Black women in Wisconsin are more likely to die from breast cancer than any other race, according to a report released last week.

Wisconsin’s Department of Health and Family Services released its report Thursday with the findings of The Wisconsin Cancer Incidence and Mortality 2000-04 study.

The findings show that while black women are more likely to die from breast cancer, white women are more likely to be diagnosed with breast cancer.

University of Wisconsin African-American studies Professor Michael Thornton said the report’s results show racism still exists today.

“There’s a lot of research that suggests that who gets taken seriously in hospitals and doctors’ offices is related to race and gender,” Thornton said. “It’s related to the fact that many black women are less likely to be taken seriously compared to the white women when they go in for certain illnesses.”

Even after diagnosis, black women are less likely to get treatment compared to white women.

“We take the black women more seriously in part because of the race, but there’s an assumption that the black woman is poor or they are poor, and when you put those things together, they’re taken less seriously,” Thornton said.

The release reports approximately 3,900 women in Wisconsin were diagnosed with invasive breast cancer in 2004. That same year, 770 Wisconsin women died from breast cancer, making it second only to lung cancer — the leading cause of cancer death among women in the state.

The report also shows the breast cancer mortality rate among Wisconsin women has decreased overall between 2000-04.

“The decline in mortality is largely attributed to earlier detection and improved treatment,” the release said.

Thornton said although this is a hardship for the black population, it is just one piece of a difficult puzzle the black community faces.

“It’s part of a larger issue, of course, so it’s not just about health, but it’s also about housing.
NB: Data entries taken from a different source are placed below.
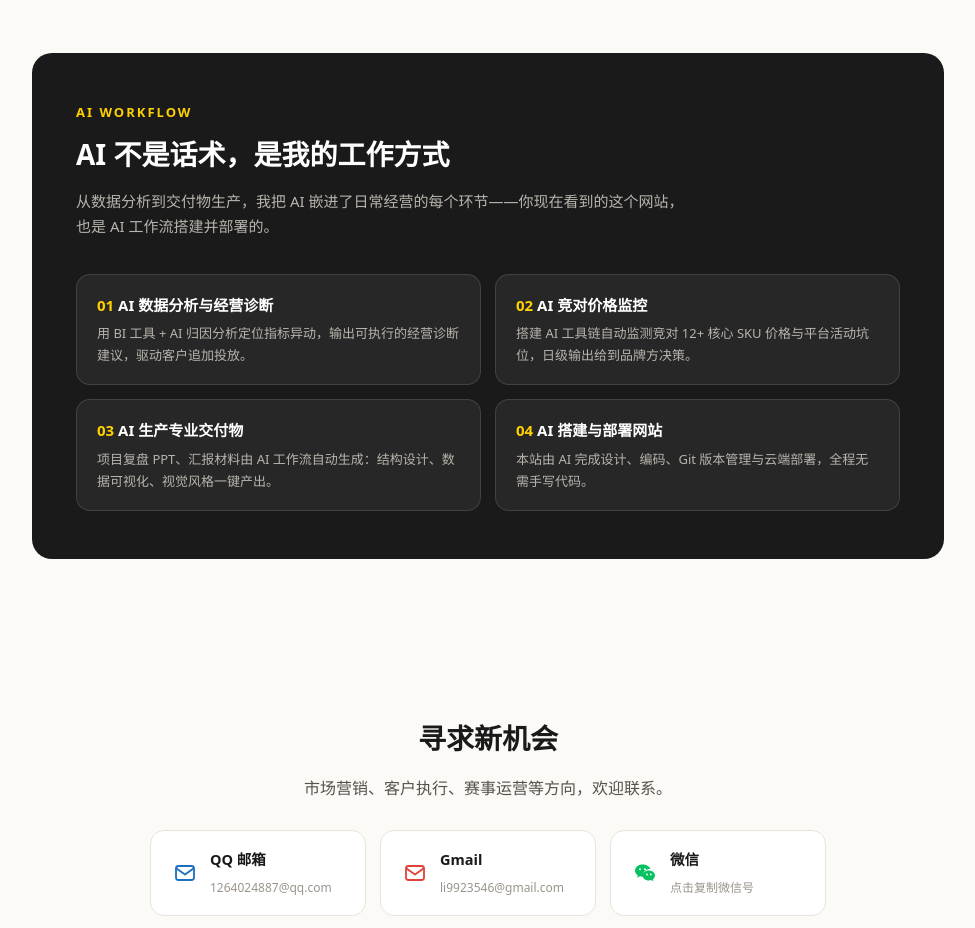
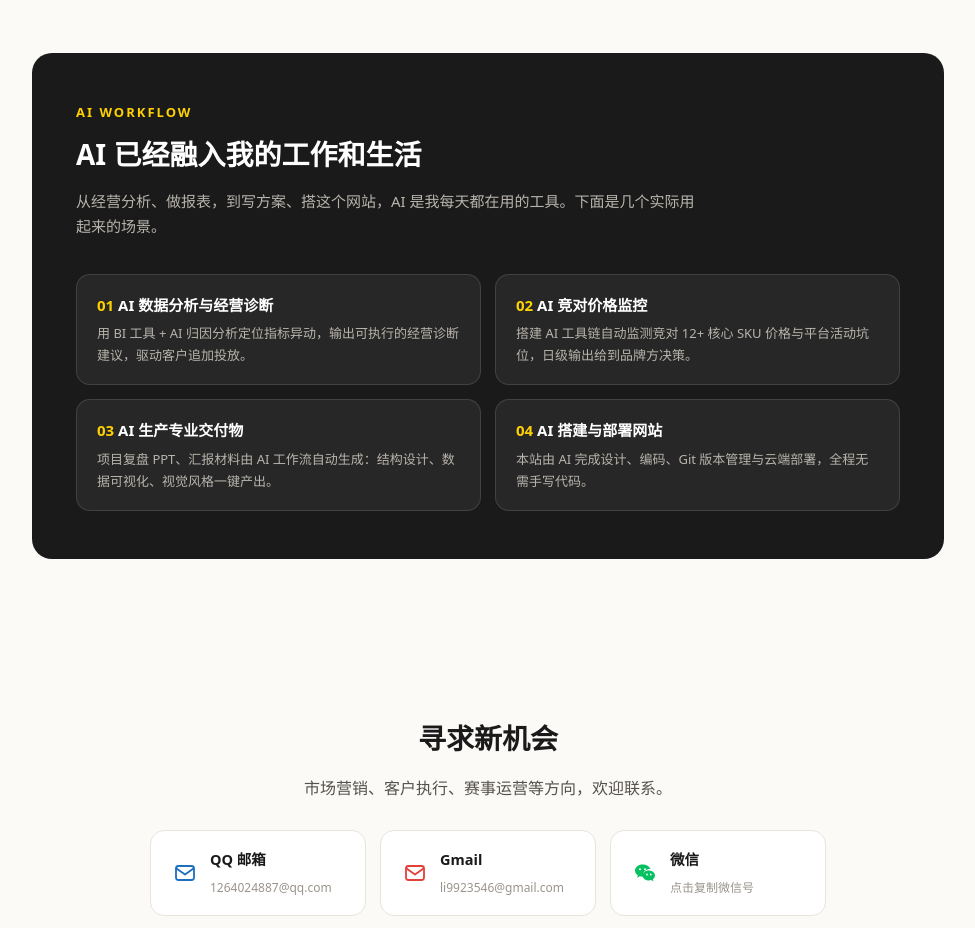
Before and after one commit to sunjiashuo-69/sunjiashuo-69.github.io, a plain HTML site: page index.html in a window 1280 px wide. Shown: the part 1660-2588 px from the top of the page, without its empty margins (152-1127 px from the left). Drawn offline with Linux system fonts and the light colour scheme.

Commit message:
ai section: soften headline and intro copy

```diff
--- a/index.html
+++ b/index.html
@@ -240,8 +240,8 @@ background: url('assets/hok_bg.jpg?v=2') center/cover no-repeat;
   <div class="wrap">
     <div class="ai-band">
       <div class="sec-tag">AI WORKFLOW</div>
-      <h2>AI 不是话术，是我的工作方式</h2>
-      <p class="sec-desc">从数据分析到交付物生产，我把 AI 嵌进了日常经营的每个环节——你现在看到的这个网站，也是 AI 工作流搭建并部署的。</p>
+      <h2>AI 已经融入我的工作和生活</h2>
+      <p class="sec-desc">从经营分析、做报表，到写方案、搭这个网站，AI 是我每天都在用的工具。下面是几个实际用起来的场景。</p>
       <div class="ai-grid">
         <div class="ai-item"><h4><b>01</b> AI 数据分析与经营诊断</h4><p>用 BI 工具 + AI 归因分析定位指标异动，输出可执行的经营诊断建议，驱动客户追加投放。</p></div>
         <div class="ai-item"><h4><b>02</b> AI 竞对价格监控</h4><p>搭建 AI 工具链自动监测竞对 12+ 核心 SKU 价格与平台活动坑位，日级输出给到品牌方决策。</p></div>
```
It’s also about who gets into school, who does well in school and who doesn’t do well in school,” Thornton said. “The health angle is just a small part of a larger set of issues.”

These are issues that are hurting the black population, Thornton said, and the United States must try to get past it and accept everyone equally.

“I think we’ll move closer to dealing with this if we all consider this all of our problem as opposed to a black women problem or a black problem. This is an American problem,” Thornton said.

The release reminded people that annual mammograms are recommended by the American Cancer Society for women beginning at age 40, and earlier for women at higher risk, such as those with a family history or genetic predisposition to breast cancer.

“While the decline in breast cancer incidence and mortality is encouraging, the need for effective and early screening is still very important to women of all ethnic and racial groups,” Department of Heath and Family Services Secretary Kevin Hayden said in the release.